Table 1

Standardised patient case details and expected management

Case detailsExpected management
Case descriptionDetails of scenarioHistoryTreatmentAdvice
Acute watery diarrhoea in a child“I need to buy something for my niece who has diarrhoea. She is 2 years old?”
Further questioning would reveal:
  • Four episodes during the last day;

  • More thirsty than usual;

  • May have had a slight fever;

  • No blood in the stool, abdominal pain or vomiting;

  • No medication had been taken.

Pharmacy server to ask:
  • Blood in stool?

  • Duration of diarrhoea?

  • Number of stools per day?

  • Number of episodes of vomiting?

  • Presence of fever?

  • Preillness feeding practices?

  • Type of fluids and foods during illness?

  • Child passing urine?

  • Tried any medication?

  • Oral rehydration therapy using ORS solution;

  • Zinc supplementation;

  •  No sale of antidiarrhoeals, antibiotics or antispasmodics.

  • Explain how to use ORS;

  • Importance of more fluids;

  • Usual diet should be continued (including milk);

  • Take to health worker if signs of dehydration or other problems, for example, blood in stool.

Suspected pulmonary tuberculosis in an adultOn completion of diarrhoea advice: “Also for myself… I have had cough and some fever for 3–4 weeks. We have had a relative staying with us who has TB. Can you suggest something?”
Further questioning would reveal:
  • Sputum in the cough;

  • Sweating at night;

  • Loss of appetite;

  • No medication had been taken.

Pharmacy server to ask:
  • Consulted doctor?

  • Chest pain?

  • Sputum or blood in cough?

  • Weakness or fatigue?

  • Weight loss?

  • Loss of appetite?

  • Chills?

  • Night sweats?

  • Any other symptoms?

  • Tried any medication?

  • Referral to TB clinic or other healthcare provider for sputum examination;

  • No sale of antibiotics (including anti-TB medication) or steroids.
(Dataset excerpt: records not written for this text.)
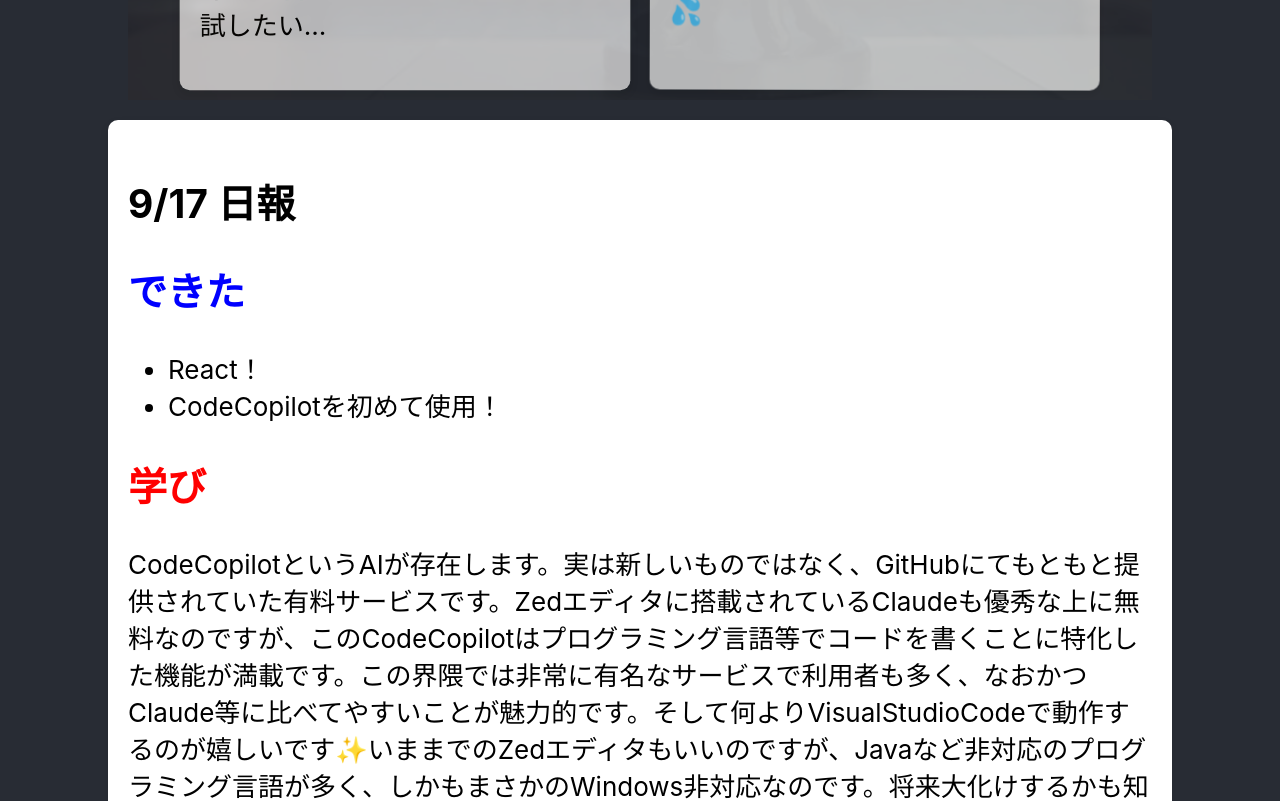
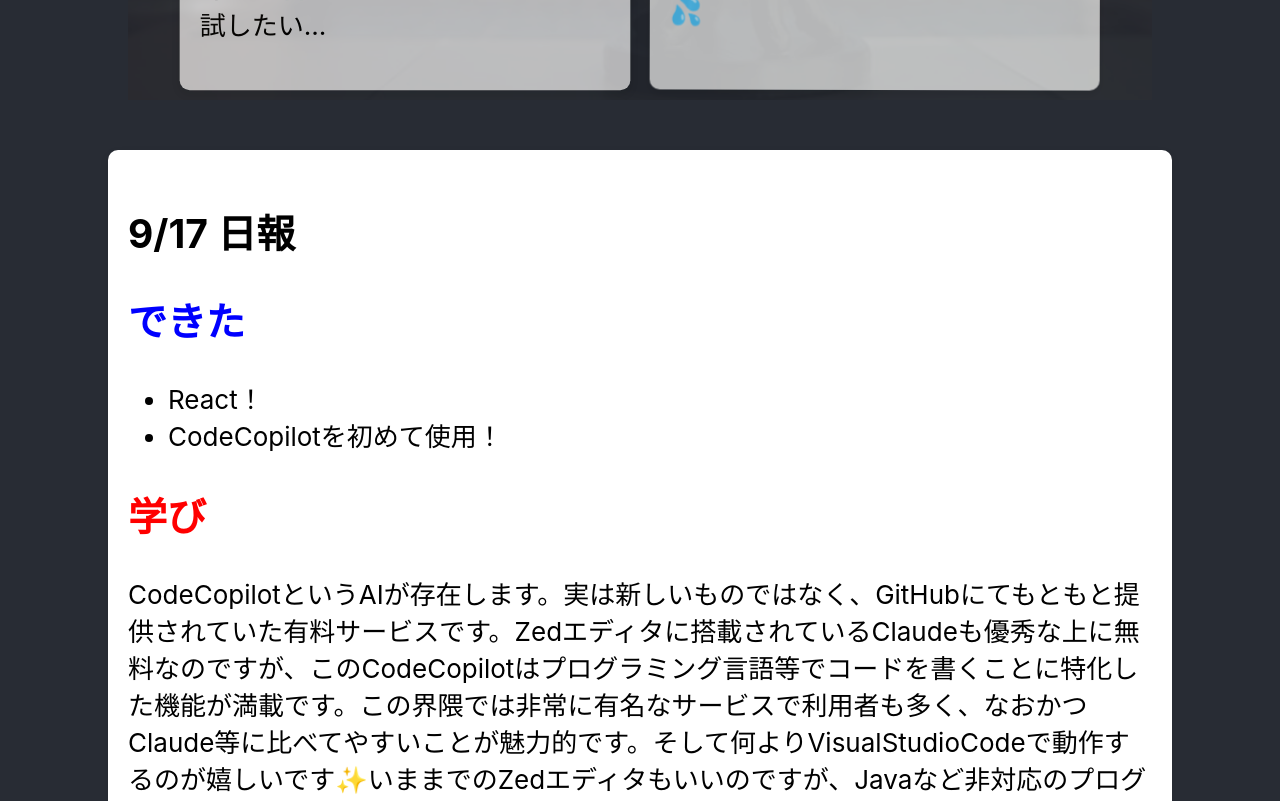
Before and after one commit to schellenbaum036/react-illustration0917, a React (Create React App) app: page / in a window 1280 px wide. Shown: the part 640-1441 px from the top of the page. Built offline with nearby package versions, Linux system fonts and the light colour scheme.

Commit message:
complete

```diff
--- a/src/App.css
+++ b/src/App.css
@@ -21,7 +21,7 @@
   display: flex;
   flex-wrap: wrap;
   justify-content: center;
-  margin-bottom: 20px;
+  margin-bottom: 50px;
 }
 
 .summary::before,
@@ -77,6 +77,7 @@
   color: #000;
   border-radius: 10px;
   padding: 20px;
+  margin-bottom: 50px;
   width: 80%;
   box-shadow: 0 4px 8px rgba(0, 0, 0, 0.1);
 }
```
  • Advise that treatment is available free of charge from government hospitals.

  • ORS, oral rehydration salts; TB, tuberculosis.